Sonny Terry was born Tedell Saunders Terry in Greenwood, GA, October 24, 1912. He grew up on a poor farm in North Carolina, raised by hardworking parents. Due to two separate childhood accidents, Sonny was blind from a very young age. His father, Reuben used to play the harmonica during his down times, spawning a love of the instrument in his son. Around the age of four or five, Sonny was getting curious about this instrument that his father played so well. It was kept on a shelf, high in the corner, away from prying little fingers. But this proved to be no deterrent to little Sonny; he was soon climbing the back of the rocking chair trying to reach that harmonica. Once his father noticed that his son had such an interest in the instrument, instead of scolding his child, he went out and bought Sonny his very own harmonica, for the luxurious price of a quarter. Curious to see how it made sound, Sonny tore it apart to get to the inside. His father warned him, "That dear little thing you tore up there gonna make a living for you when I’m dead and gone." And he was right.

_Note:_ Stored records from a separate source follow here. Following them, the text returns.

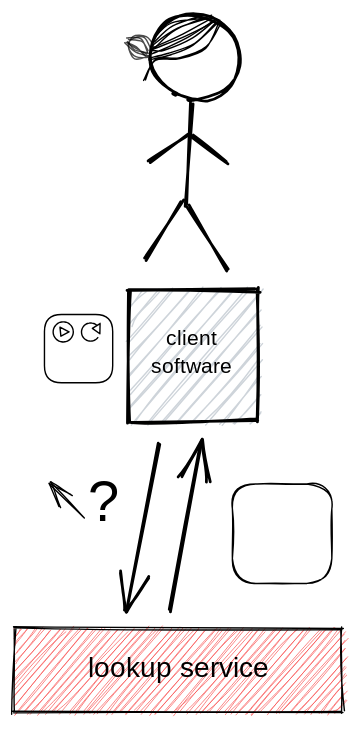
tkuhn/knowledge-space keeps this Excalidraw diagram as images/retrieving.svg. Above is the earlier version. Source tidied: one line per element, renumbered; positions are measured from the earlier drawing's top-left corner, leaving out a move shared by most shapes.
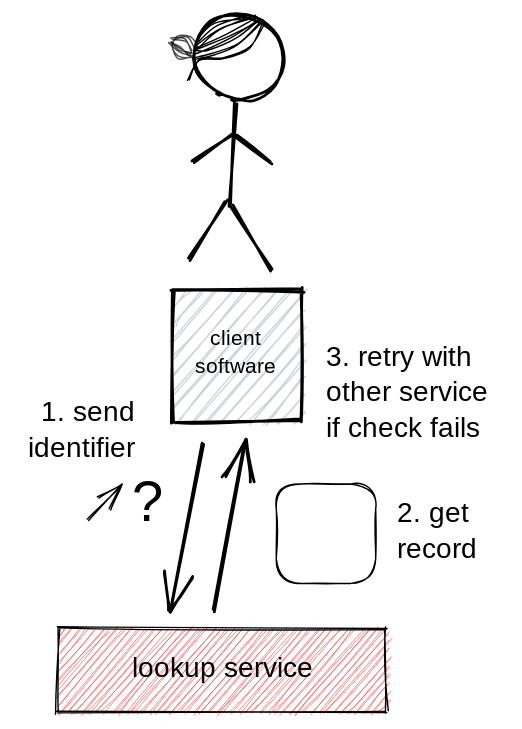
Above is the later version.

What changed in the source:
```diff
@@ -18,15 +18,12 @@
 {"id": 17, "type": "line", "strokeColor": "#000000", "strokeWidth": 1, "roughness": 1, "opacity": 70, "x": 81, "y": 18, "width": 13, "height": 8, "points": [[0, 0], [9, 1], [13, 8]]}
 {"id": 18, "type": "line", "strokeColor": "#000000", "strokeWidth": 1, "roughness": 1, "opacity": 70, "x": 81, "y": 20, "width": 13, "height": 8, "points": [[0, 0], [6, 4], [13, 8]]}
 {"id": 19, "type": "arrow", "strokeColor": "#000000", "strokeWidth": 2, "roughness": 1, "endArrowhead": "arrow", "from": 26, "to": 1, "x": 103, "y": 306, "width": 24, "height": 119, "points": [[0, 0], [-24, 119]]}
-{"id": 20, "type": "rectangle", "strokeColor": "#000000", "backgroundColor": "#ffffff", "fillStyle": "solid", "strokeWidth": 1, "roughness": 0, "x": 22, "y": 214, "width": 49, "height": 49}
-{"id": 21, "type": "ellipse", "strokeColor": "#000000", "backgroundColor": "#fff", "fillStyle": "solid", "strokeWidth": 1, "roughness": 0, "x": 28, "y": 219, "width": 14, "height": 14}
-{"id": 22, "type": "line", "strokeColor": "#000000", "backgroundColor": "#fff", "fillStyle": "solid", "strokeWidth": 1, "roughness": 0, "x": 33, "y": 223, "width": 6, "height": 6, "points": [[0, 0], [1, 6], [6, 3], [0, 0]]}
-{"id": 23, "type": "ellipse", "strokeColor": "#000000", "strokeWidth": 1, "roughness": 0, "x": 48, "y": 220, "width": 13, "height": 13}
-{"id": 24, "type": "ellipse", "strokeColor": "transparent", "backgroundColor": "#ffffff", "fillStyle": "solid", "strokeWidth": 1, "roughness": 0, "x": 58, "y": 223, "width": 8, "height": 8}
-{"id": 25, "type": "line", "strokeColor": "#000000", "angle": 1.11, "backgroundColor": "#fff", "fillStyle": "solid", "strokeWidth": 1, "roughness": 0, "x": 57, "y": 222, "width": 6, "height": 6, "points": [[0, 0], [1, 6], [6, 3], [0, 0]]}
 {"id": 26, "type": "rectangle", "strokeColor": "#000000", "backgroundColor": "#ced4da", "fillStyle": "hachure", "strokeWidth": 2, "roughness": 1, "x": 82, "y": 197, "width": 92, "height": 94}
 {"id": 27, "type": "text", "text": "client\nsoftware", "strokeColor": "#000000", "backgroundColor": "#ced4da", "fillStyle": "hachure", "strokeWidth": 2, "roughness": 1, "fontSize": 15.0, "fontFamily": 1, "textAlign": "center", "verticalAlign": "middle", "x": 94, "y": 222, "width": 66, "height": 40}
 {"id": 28, "type": "arrow", "strokeColor": "#000000", "strokeWidth": 2, "roughness": 1, "startArrowhead": "arrow", "from": 26, "to": 1, "x": 133, "y": 305, "width": 22, "height": 121, "points": [[0, 0], [-22, 121]]}
 {"id": 29, "type": "text", "text": "?", "strokeColor": "#000000", "backgroundColor": "#12b886", "fillStyle": "hachure", "strokeWidth": 1, "strokeStyle": "dotted", "roughness": 0, "fontSize": 40.0, "fontFamily": 1, "x": 53, "y": 325, "width": 20, "height": 52}
-{"id": 30, "type": "arrow", "strokeColor": "#000000", "strokeWidth": 1, "roughness": 1, "endArrowhead": "arrow", "from": 29, "x": 49, "y": 359, "width": 24, "height": 26, "points": [[0, 0], [-24, -26]]}
+{"id": 30, "type": "arrow", "strokeColor": "#000000", "strokeWidth": 1, "roughness": 1, "endArrowhead": "arrow", "to": 29, "x": 21, "y": 361, "width": 24, "height": 26, "points": [[0, 0], [24, -26]]}
 {"id": 31, "type": "rectangle", "strokeColor": "#000000", "backgroundColor": "#ffffff", "fillStyle": "solid", "strokeWidth": 1, "roughness": 1, "x": 156, "y": 335, "width": 71, "height": 71}
+{"id": 32, "type": "text", "text": "1. send\nidentifier", "strokeColor": "#000000", "strokeWidth": 1, "roughness": 1, "fontSize": 20, "fontFamily": 1, "textAlign": "right", "x": -31, "y": 273, "width": 86, "height": 51}
+{"id": 33, "type": "text", "text": "2. get\nrecord", "strokeColor": "#000000", "strokeWidth": 1, "roughness": 1, "fontSize": 20, "fontFamily": 1, "x": 242, "y": 345, "width": 62, "height": 51}
+{"id": 34, "type": "text", "text": "3. retry with\nother service\nif check fails", "strokeColor": "#000000", "strokeWidth": 1, "roughness": 1, "fontSize": 20, "fontFamily": 1, "x": 191, "y": 232, "width": 130, "height": 76}
```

After his father was killed in a transport truck accident, Sonny Terry left home for good. He wandered about the South, adding songs of the road to his extensive repertoire of gospel and work songs. He played on the street corners for change or in small clubs to make his living. Slowly but surely, his father’s prediction came true. Blind Sonny Terry was getting his name on the circuit, and attracting the interest of other blues players and folklorists. He played with a number of well known artists, including his good friend Leadbelly, throughout the 30s.

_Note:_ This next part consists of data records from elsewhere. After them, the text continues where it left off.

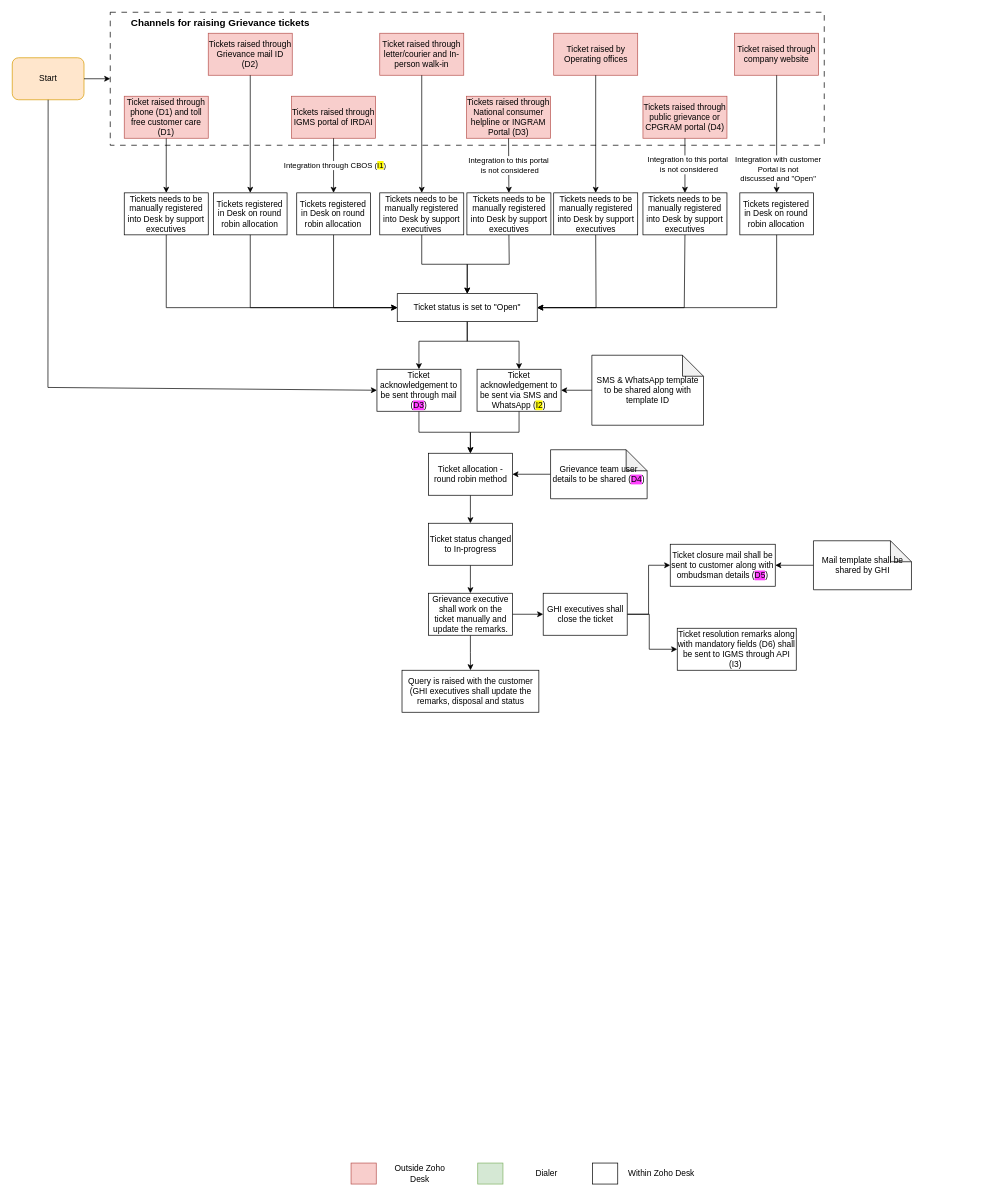
shaileshsreedar/Galaxy keeps this draw.io diagram as Grievance management.drawio. Above is the earlier version. Source tidied: cells renumbered, new cells numbered last; positions are measured from the earlier drawing's top-left corner, leaving out a move shared by most shapes. Both pictures are drawn from the tidied source at 70%, with x=0, y=0 at pixel (12, 12).
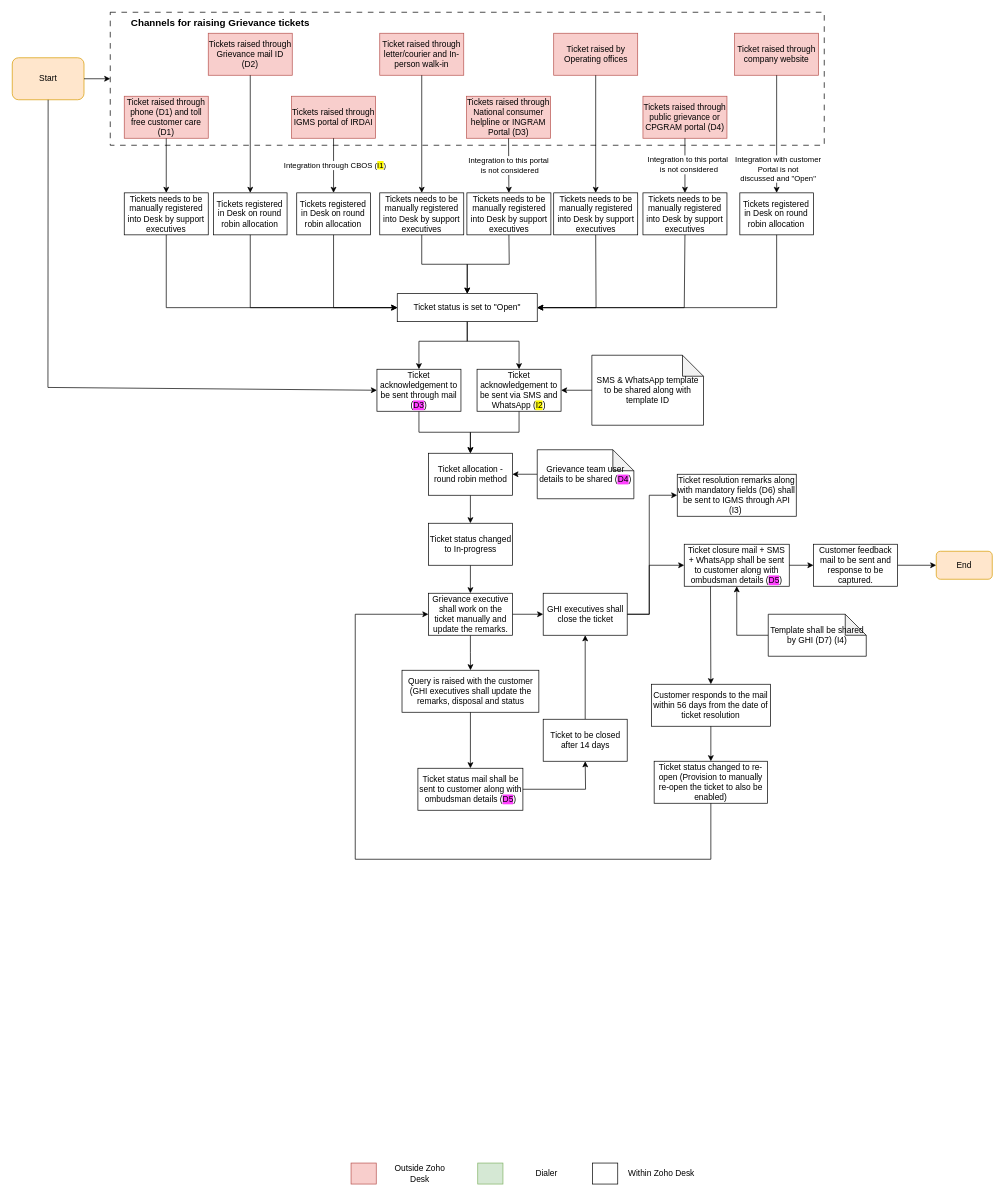
The same page after the edit.

Unchanged cells that the change refers to:
```xml
<mxCell id="65" value="Grievance executive shall work on the ticket manually and update the remarks." style="rounded=0;whiteSpace=wrap;html=1;" parent="1" vertex="1">
  <mxGeometry x="594.5" y="830" width="120" height="60" as="geometry" />
</mxCell>
<mxCell id="68" value="GHI executives shall close the ticket" style="rounded=0;whiteSpace=wrap;html=1;" parent="1" vertex="1">
  <mxGeometry x="758.5" y="830" width="120" height="60" as="geometry" />
</mxCell>
<mxCell id="73" value="Query is raised with the customer (GHI executives shall update the remarks, disposal and status" style="rounded=0;whiteSpace=wrap;html=1;" parent="1" vertex="1">
  <mxGeometry x="556.8" y="940" width="195.5" height="60" as="geometry" />
</mxCell>
```

What changed in the source:
```diff
@@
     <mxCell id="60" value="Grievance team user details to be shared (&lt;span style=&quot;background-color: rgb(255, 64, 255);&quot;&gt;D4&lt;/span&gt;)" style="shape=note;whiteSpace=wrap;html=1;backgroundOutline=1;darkOpacity=0.05;" parent="1" vertex="1">
-      <mxGeometry x="769" y="625" width="138" height="70" as="geometry" />
+      <mxGeometry x="750" y="625" width="138" height="70" as="geometry" />
     </mxCell>
@@
-    <mxCell id="66" style="edgeStyle=orthogonalEdgeStyle;rounded=0;jettySize=auto;html=1;exitX=1;exitY=0.5;exitDx=0;exitDy=0;entryX=0;entryY=0.5;entryDx=0;entryDy=0;" parent="1" edge="1" source="68" target="69">
-      <mxGeometry relative="1" as="geometry">
-        <Array as="points">
-          <mxPoint x="909" y="860" />
-          <mxPoint x="909" y="790" />
-        </Array>
-      </mxGeometry>
-    </mxCell>
     <mxCell id="67" style="edgeStyle=orthogonalEdgeStyle;rounded=0;jettySize=auto;html=1;exitX=1;exitY=0.5;exitDx=0;exitDy=0;entryX=0;entryY=0.5;entryDx=0;entryDy=0;" parent="1" edge="1" source="68" target="70">
       <mxGeometry relative="1" as="geometry">
         <Array as="points">
           <mxPoint x="910" y="860" />
-          <mxPoint x="910" y="910" />
+          <mxPoint x="910" y="690" />
         </Array>
       </mxGeometry>
     </mxCell>
@@
-    <mxCell id="69" value="Ticket closure mail shall be sent to customer along with ombudsman details (&lt;span style=&quot;background-color: rgb(255, 64, 255);&quot;&gt;D5&lt;/span&gt;)" style="rounded=0;whiteSpace=wrap;html=1;" parent="1" vertex="1">
-      <mxGeometry x="940" y="760" width="150" height="60" as="geometry" />
+    <mxCell id="69" value="Ticket closure mail + SMS + WhatsApp shall be sent to customer along with ombudsman details (&lt;span style=&quot;background-color: rgb(255, 64, 255);&quot;&gt;D5&lt;/span&gt;)" style="rounded=0;whiteSpace=wrap;html=1;" parent="1" vertex="1">
+      <mxGeometry x="960" y="760" width="150" height="60" as="geometry" />
     </mxCell>
     <mxCell id="70" value="Ticket resolution remarks along with mandatory fields (D6) shall be sent to IGMS through API (I3)&amp;nbsp;" style="rounded=0;whiteSpace=wrap;html=1;" parent="1" vertex="1">
-      <mxGeometry x="950" y="880" width="170" height="60" as="geometry" />
+      <mxGeometry x="950" y="660" width="170" height="60" as="geometry" />
     </mxCell>
-    <mxCell id="71" style="edgeStyle=orthogonalEdgeStyle;rounded=0;jettySize=auto;html=1;exitX=0;exitY=0.5;exitDx=0;exitDy=0;exitPerimeter=0;entryX=1;entryY=0.5;entryDx=0;entryDy=0;" parent="1" edge="1" source="72" target="69">
+    <mxCell id="71" style="edgeStyle=orthogonalEdgeStyle;rounded=0;jettySize=auto;html=1;exitX=0;exitY=0.5;exitDx=0;exitDy=0;exitPerimeter=0;" parent="1" edge="1" source="72" target="69">
       <mxGeometry relative="1" as="geometry" />
     </mxCell>
-    <mxCell id="72" value="Mail template shall be shared by GHI" style="shape=note;whiteSpace=wrap;html=1;backgroundOutline=1;darkOpacity=0.05;" parent="1" vertex="1">
-      <mxGeometry x="1144.6" y="755" width="140" height="70" as="geometry" />
+    <mxCell id="72" value="Template shall be shared by GHI (D7) (I4)" style="shape=note;whiteSpace=wrap;html=1;backgroundOutline=1;darkOpacity=0.05;" parent="1" vertex="1">
+      <mxGeometry x="1080" y="860" width="140" height="60" as="geometry" />
     </mxCell>
@@
+    <mxCell id="74" value="Ticket status mail shall be sent to customer along with ombudsman details (&lt;span style=&quot;background-color: rgb(255, 64, 255);&quot;&gt;D5&lt;/span&gt;)" style="rounded=0;whiteSpace=wrap;html=1;" parent="1" vertex="1">
+      <mxGeometry x="579.5" y="1080" width="150" height="60" as="geometry" />
+    </mxCell>
+    <mxCell id="75" style="edgeStyle=orthogonalEdgeStyle;rounded=0;jettySize=auto;html=1;exitX=0.5;exitY=0;exitDx=0;exitDy=0;entryX=0.5;entryY=1;entryDx=0;entryDy=0;" parent="1" edge="1" source="76" target="68">
+      <mxGeometry relative="1" as="geometry" />
+    </mxCell>
+    <mxCell id="76" value="Ticket to be closed after 14 days" style="rounded=0;whiteSpace=wrap;html=1;" parent="1" vertex="1">
+      <mxGeometry x="758.5" y="1010" width="120" height="60" as="geometry" />
+    </mxCell>
+    <mxCell id="77" style="endArrow=classic;html=1;rounded=0;exitX=0.5;exitY=1;exitDx=0;exitDy=0;entryX=0.5;entryY=0;entryDx=0;entryDy=0;" parent="1" edge="1" source="73" target="74">
+      <mxGeometry relative="1" as="geometry" />
+    </mxCell>
+    <mxCell id="78" style="edgeStyle=orthogonalEdgeStyle;rounded=0;jettySize=auto;html=1;exitX=1;exitY=0.5;exitDx=0;exitDy=0;entryX=0;entryY=0.5;entryDx=0;entryDy=0;" parent="1" edge="1" source="79" target="81">
+      <mxGeometry relative="1" as="geometry" />
+    </mxCell>
+    <mxCell id="79" value="Customer feedback mail to be sent and response to be captured." style="rounded=0;whiteSpace=wrap;html=1;" parent="1" vertex="1">
+      <mxGeometry x="1144.6" y="760" width="120" height="60" as="geometry" />
+    </mxCell>
+    <mxCell id="80" style="endArrow=classic;html=1;rounded=0;exitX=1;exitY=0.5;exitDx=0;exitDy=0;entryX=0;entryY=0.5;entryDx=0;entryDy=0;" parent="1" edge="1" source="69" target="79">
+      <mxGeometry relative="1" as="geometry" />
+    </mxCell>
+    <mxCell id="81" value="End" style="rounded=1;whiteSpace=wrap;html=1;fillColor=#ffe6cc;strokeColor=#d79b00;" parent="1" vertex="1">
+      <mxGeometry x="1320" y="770" width="80" height="40" as="geometry" />
+    </mxCell>
+    <mxCell id="82" style="endArrow=classic;html=1;rounded=0;exitX=1;exitY=0.5;exitDx=0;exitDy=0;entryX=0.5;entryY=1;entryDx=0;entryDy=0;" parent="1" edge="1" source="74" target="76">
+      <mxGeometry relative="1" as="geometry">
+        <Array as="points">
+          <mxPoint x="819" y="1110" />
+        </Array>
+      </mxGeometry>
+    </mxCell>
+    <mxCell id="66" style="endArrow=classic;html=1;rounded=0;exitX=1;exitY=0.5;exitDx=0;exitDy=0;entryX=0;entryY=0.5;entryDx=0;entryDy=0;" parent="1" edge="1" source="68" target="69">
+      <mxGeometry relative="1" as="geometry">
+        <Array as="points">
+          <mxPoint x="910" y="860" />
+          <mxPoint x="910" y="790" />
+        </Array>
+      </mxGeometry>
+    </mxCell>
+    <mxCell id="83" value="Customer responds to the mail within 56 days from the date of ticket resolution" style="rounded=0;whiteSpace=wrap;html=1;" parent="1" vertex="1">
+      <mxGeometry x="913" y="960" width="170" height="60" as="geometry" />
+    </mxCell>
+    <mxCell id="84" style="endArrow=classic;html=1;rounded=0;exitX=0.25;exitY=1;exitDx=0;exitDy=0;entryX=0.5;entryY=0;entryDx=0;entryDy=0;" parent="1" edge="1" source="69" target="83">
+      <mxGeometry relative="1" as="geometry" />
+    </mxCell>
+    <mxCell id="85" value="Ticket status changed to re-open (Provision to manually re-open the ticket to also be enabled)" style="rounded=0;whiteSpace=wrap;html=1;" parent="1" vertex="1">
+      <mxGeometry x="917" y="1070" width="162" height="60" as="geometry" />
+    </mxCell>
+    <mxCell id="86" style="endArrow=classic;html=1;rounded=0;exitX=0.5;exitY=1;exitDx=0;exitDy=0;entryX=0.5;entryY=0;entryDx=0;entryDy=0;" parent="1" edge="1" source="83" target="85">
+      <mxGeometry relative="1" as="geometry" />
+    </mxCell>
+    <mxCell id="87" style="endArrow=classic;html=1;rounded=0;exitX=0.5;exitY=1;exitDx=0;exitDy=0;entryX=0;entryY=0.5;entryDx=0;entryDy=0;" parent="1" edge="1" source="85" target="65">
+      <mxGeometry relative="1" as="geometry">
+        <Array as="points">
+          <mxPoint x="998" y="1210" />
+          <mxPoint x="490" y="1210" />
+          <mxPoint x="490" y="860" />
+        </Array>
+      </mxGeometry>
+    </mxCell>
```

While playing on the street one day, he met Blind Boy Fuller, one performer that he would become closely associated with. Fuller was playing on one side, and Terry on the other
when they decided to combine efforts. These efforts resulted in a trip to New York to play the "Spirituals to Swing" concert of 1938. These two recorded together often, teaming up with Brownie McGhee in 1939. After Fuller’s death in 1940, McGhee and Terry combined talents to produce one of the mightiest duos of the blues world, a collaboration that would last for thirty years. These two would record numerous albums and would become a staple of many folk festivals of the fifties and sixties, playing several hundred shows a year. Like his partner, Terry recorded solo often, creating "City Blues" in 1949. He also played with friends on their albums. He has performed with Seeger and Guthrie, forming the ‘Streamline Singers", and has also performed in a number of Broadway shows.
Sonny Terry died of cancer in New York, March 12, 1986.